* DATA IN THIS EXERCISE
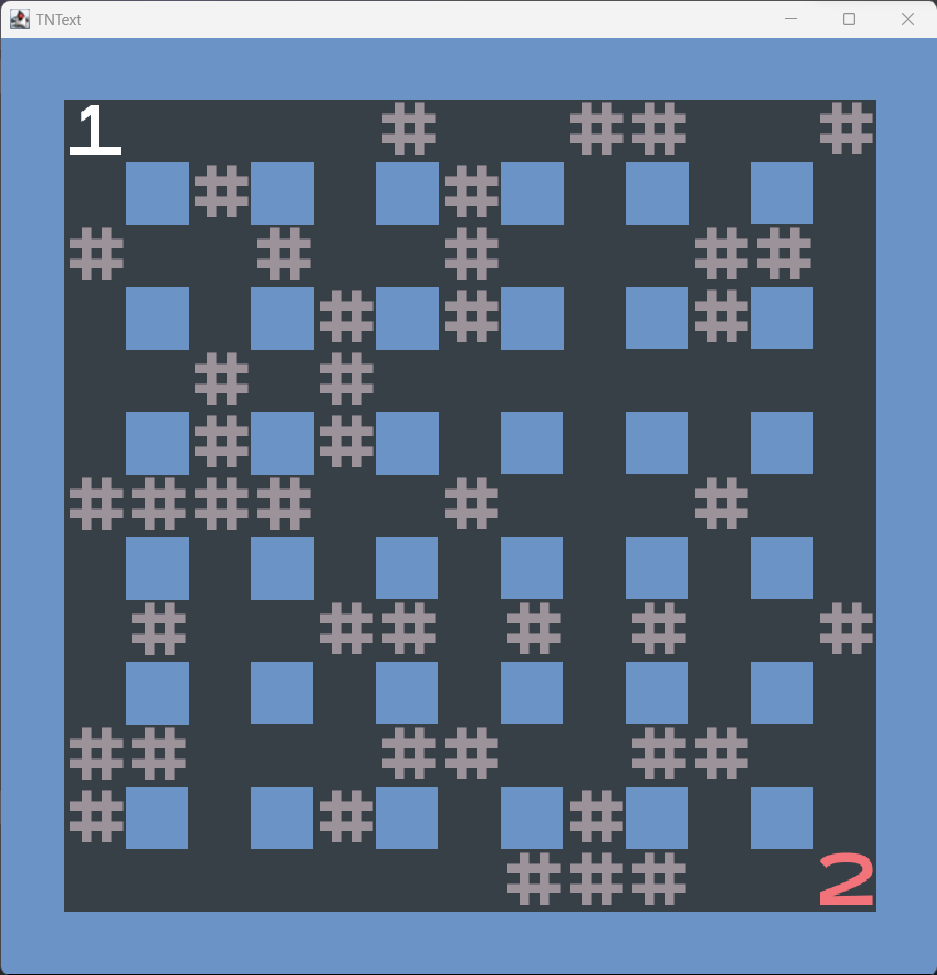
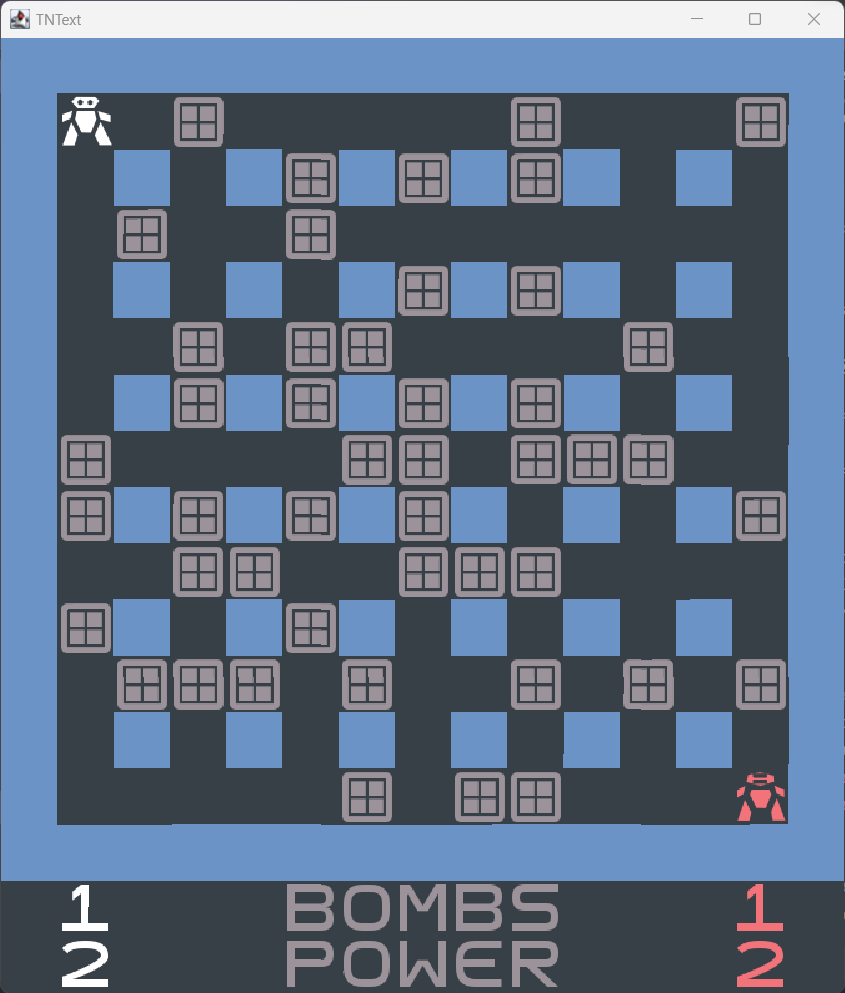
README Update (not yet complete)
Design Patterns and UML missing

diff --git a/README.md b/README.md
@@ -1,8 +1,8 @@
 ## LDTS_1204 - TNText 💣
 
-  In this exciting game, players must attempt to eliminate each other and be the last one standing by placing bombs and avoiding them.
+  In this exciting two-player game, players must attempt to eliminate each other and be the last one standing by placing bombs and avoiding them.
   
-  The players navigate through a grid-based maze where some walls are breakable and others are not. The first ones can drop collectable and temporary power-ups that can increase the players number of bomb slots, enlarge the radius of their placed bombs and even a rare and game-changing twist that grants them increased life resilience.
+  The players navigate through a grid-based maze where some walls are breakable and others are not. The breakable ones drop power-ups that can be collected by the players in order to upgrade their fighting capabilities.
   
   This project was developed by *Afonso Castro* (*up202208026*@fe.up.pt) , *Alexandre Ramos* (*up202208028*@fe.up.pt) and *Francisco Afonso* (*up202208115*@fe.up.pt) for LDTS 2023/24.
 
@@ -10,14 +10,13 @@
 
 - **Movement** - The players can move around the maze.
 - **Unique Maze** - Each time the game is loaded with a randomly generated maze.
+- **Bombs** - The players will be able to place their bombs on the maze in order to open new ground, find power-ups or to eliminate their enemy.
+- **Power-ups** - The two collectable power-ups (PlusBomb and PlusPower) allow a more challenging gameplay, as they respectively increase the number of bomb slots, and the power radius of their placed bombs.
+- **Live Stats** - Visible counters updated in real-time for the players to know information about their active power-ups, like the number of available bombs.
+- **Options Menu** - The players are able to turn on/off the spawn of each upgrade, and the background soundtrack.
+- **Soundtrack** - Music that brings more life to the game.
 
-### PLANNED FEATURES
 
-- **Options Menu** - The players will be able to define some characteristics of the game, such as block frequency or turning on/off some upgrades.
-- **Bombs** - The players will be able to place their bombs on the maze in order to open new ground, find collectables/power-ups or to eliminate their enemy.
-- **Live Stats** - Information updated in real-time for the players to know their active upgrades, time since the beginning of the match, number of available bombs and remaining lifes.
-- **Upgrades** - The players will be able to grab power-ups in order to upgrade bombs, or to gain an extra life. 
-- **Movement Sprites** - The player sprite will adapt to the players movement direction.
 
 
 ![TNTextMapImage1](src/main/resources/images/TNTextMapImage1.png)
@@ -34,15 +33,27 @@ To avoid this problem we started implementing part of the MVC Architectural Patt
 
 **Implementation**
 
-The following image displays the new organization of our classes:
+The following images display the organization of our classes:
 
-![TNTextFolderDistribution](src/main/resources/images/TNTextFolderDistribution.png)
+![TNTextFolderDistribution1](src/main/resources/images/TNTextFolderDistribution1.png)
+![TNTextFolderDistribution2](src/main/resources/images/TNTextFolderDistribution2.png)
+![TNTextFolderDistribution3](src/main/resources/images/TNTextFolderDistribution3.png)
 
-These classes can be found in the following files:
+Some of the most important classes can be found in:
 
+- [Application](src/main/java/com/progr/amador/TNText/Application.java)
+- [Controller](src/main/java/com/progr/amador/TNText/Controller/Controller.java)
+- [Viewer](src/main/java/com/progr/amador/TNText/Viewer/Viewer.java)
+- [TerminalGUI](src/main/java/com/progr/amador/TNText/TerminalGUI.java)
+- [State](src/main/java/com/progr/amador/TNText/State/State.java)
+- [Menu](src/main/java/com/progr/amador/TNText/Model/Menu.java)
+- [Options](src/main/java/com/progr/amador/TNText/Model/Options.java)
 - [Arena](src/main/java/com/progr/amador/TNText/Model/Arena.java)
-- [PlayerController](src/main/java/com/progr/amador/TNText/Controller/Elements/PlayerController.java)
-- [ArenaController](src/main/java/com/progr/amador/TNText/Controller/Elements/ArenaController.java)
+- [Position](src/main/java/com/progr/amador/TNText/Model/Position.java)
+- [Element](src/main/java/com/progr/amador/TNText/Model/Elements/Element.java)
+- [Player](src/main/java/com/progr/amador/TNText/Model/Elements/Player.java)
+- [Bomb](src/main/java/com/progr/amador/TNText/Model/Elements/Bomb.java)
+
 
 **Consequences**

* WORK REQUEST
Looking at the entries above, can you reproduce exactly the lines from the one that holds "diff --git a/README.md b/README.md" through the one that holds "exciting game, players", and only those?

* ANSWER
diff --git a/README.md b/README.md
@@ -1,8 +1,8 @@
 ## LDTS_1204 - TNText 💣
 
-  In this exciting game, players must attempt to eliminate each other and be the last one standing by placing bombs and avoiding them.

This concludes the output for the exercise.